Stores in Scotland have reintroduced tighter social distancing measures, despite a recognition from the government it will lead to the return of queues outside stores.
All stores north of the border were ordered to reintroduce two-metre rule restrictions from Saturday morning, including queueing signage, one-way systems and marshals in store to keep distancing at the checkouts.
Measures that had been paused during the summer were brought back into action, despite fears that large queues could again become commonplace outside stores.
Scotland’s national clinical director Jason Leitch told the BBC it was vital retailers played their part in trying to stem the increase in cases.
“Retail did a very good job at the end of March,” he said. “The mitigations were really good, like plastic sheets and two-metre distancing.
“That is why we are asking them to go back to two-metre physical distancing and one-way systems.

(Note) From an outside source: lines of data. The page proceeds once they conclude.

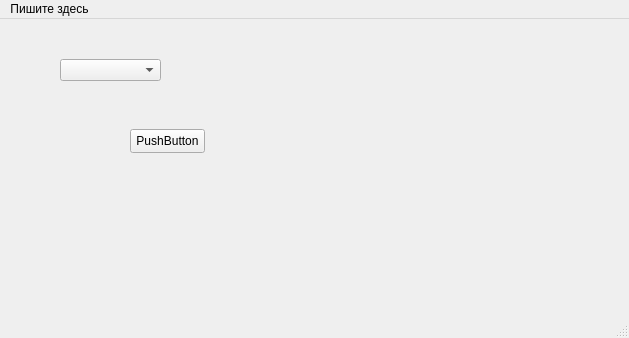
This is mainwindow.ui in RomanB51/Interface as Qt 5 draws it before an edit. The edited form follows.
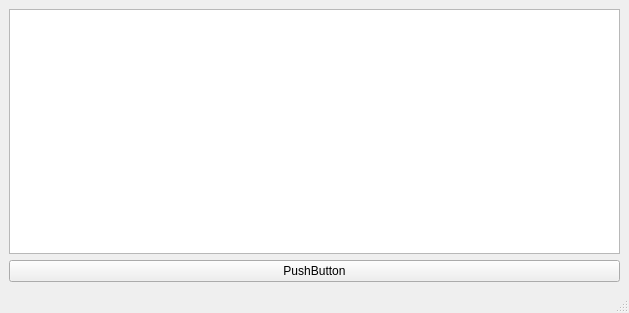
This is the edited form. Icons and pictures are not drawn.

Commit message: Урок 20 QListWidget. Инициализация элементов списка, изменение их цвета и получение их текста

Diff of the .ui file:
```diff
--- a/mainwindow.ui
+++ b/mainwindow.ui
@@ -7,36 +7,25 @@
     <x>0</x>
     <y>0</y>
     <width>629</width>
-    <height>338</height>
+    <height>313</height>
    </rect>
   </property>
   <property name="windowTitle">
    <string>MainWindow</string>
   </property>
   <widget class="QWidget" name="centralwidget">
-   <widget class="QComboBox" name="comboBox">
-    <property name="geometry">
-     <rect>
-      <x>60</x>
-      <y>40</y>
-      <width>101</width>
-      <height>22</height>
-     </rect>
-    </property>
-   </widget>
+   <layout class="QVBoxLayout" name="verticalLayout">
+    <item>
+     <widget class="QListWidget" name="listWidget"/>
+    </item>
+    <item>
    <widget class="QPushButton" name="pushButton">
-    <property name="geometry">
-     <rect>
-      <x>130</x>
-      <y>110</y>
-      <width>75</width>
-      <height>24</height>
-     </rect>
-    </property>
     <property name="text">
      <string>PushButton</string>
     </property>
    </widget>
+    </item>
+   </layout>
   </widget>
   <widget class="QStatusBar" name="statusbar"/>
   <widget class="QMenuBar" name="menubar">
@@ -48,14 +37,6 @@
      <height>22</height>
     </rect>
    </property>
-   <widget class="QMenu" name="menu">
-    <property name="title">
-     <string>Пишите здесь</string>
-    </property>
-    <addaction name="action"/>
-    <addaction name="action_2"/>
-   </widget>
-   <addaction name="menu"/>
   </widget>
   <action name="action">
    <property name="icon">
```
Lines whose indentation alone changed are shown as unchanged. The commit also changes 7 other files.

“It will mean a bit of queuing outside again, maybe the Covid officers helping with some of that. We need people to realise the virus is the same and it is not going away.”
The moves north of the border come with prime minister Boris Johnson due to announce a wave of new lockdown measures today. Pressure is growing on retailers to reintroduce measures first brought in during the first lockdown in March.
Supermarket sources told The Grocer they were monitoring the situation with lockdown measures to see if further measures would follow south of the border.
Last week, Tesco announced it was rolling out a traffic light system at store entrances to help maintain distancing.
The lights control the number of shoppers inside based on the store’s capacity and two-metre social distancing guidelines.
Aldi became the first retailer to begin putting traffic lights at its store entrances in May, as a way of limiting shopper numbers.
Last month Asda announced it was tightening its Covid-19 safety measures, including employing 1,000 new safety marshals and making it compulsory for store staff to wear masks.
Morrisons also reintroduced door marshals, first used when the pandemic hit in March, to limit shopper numbers in stores.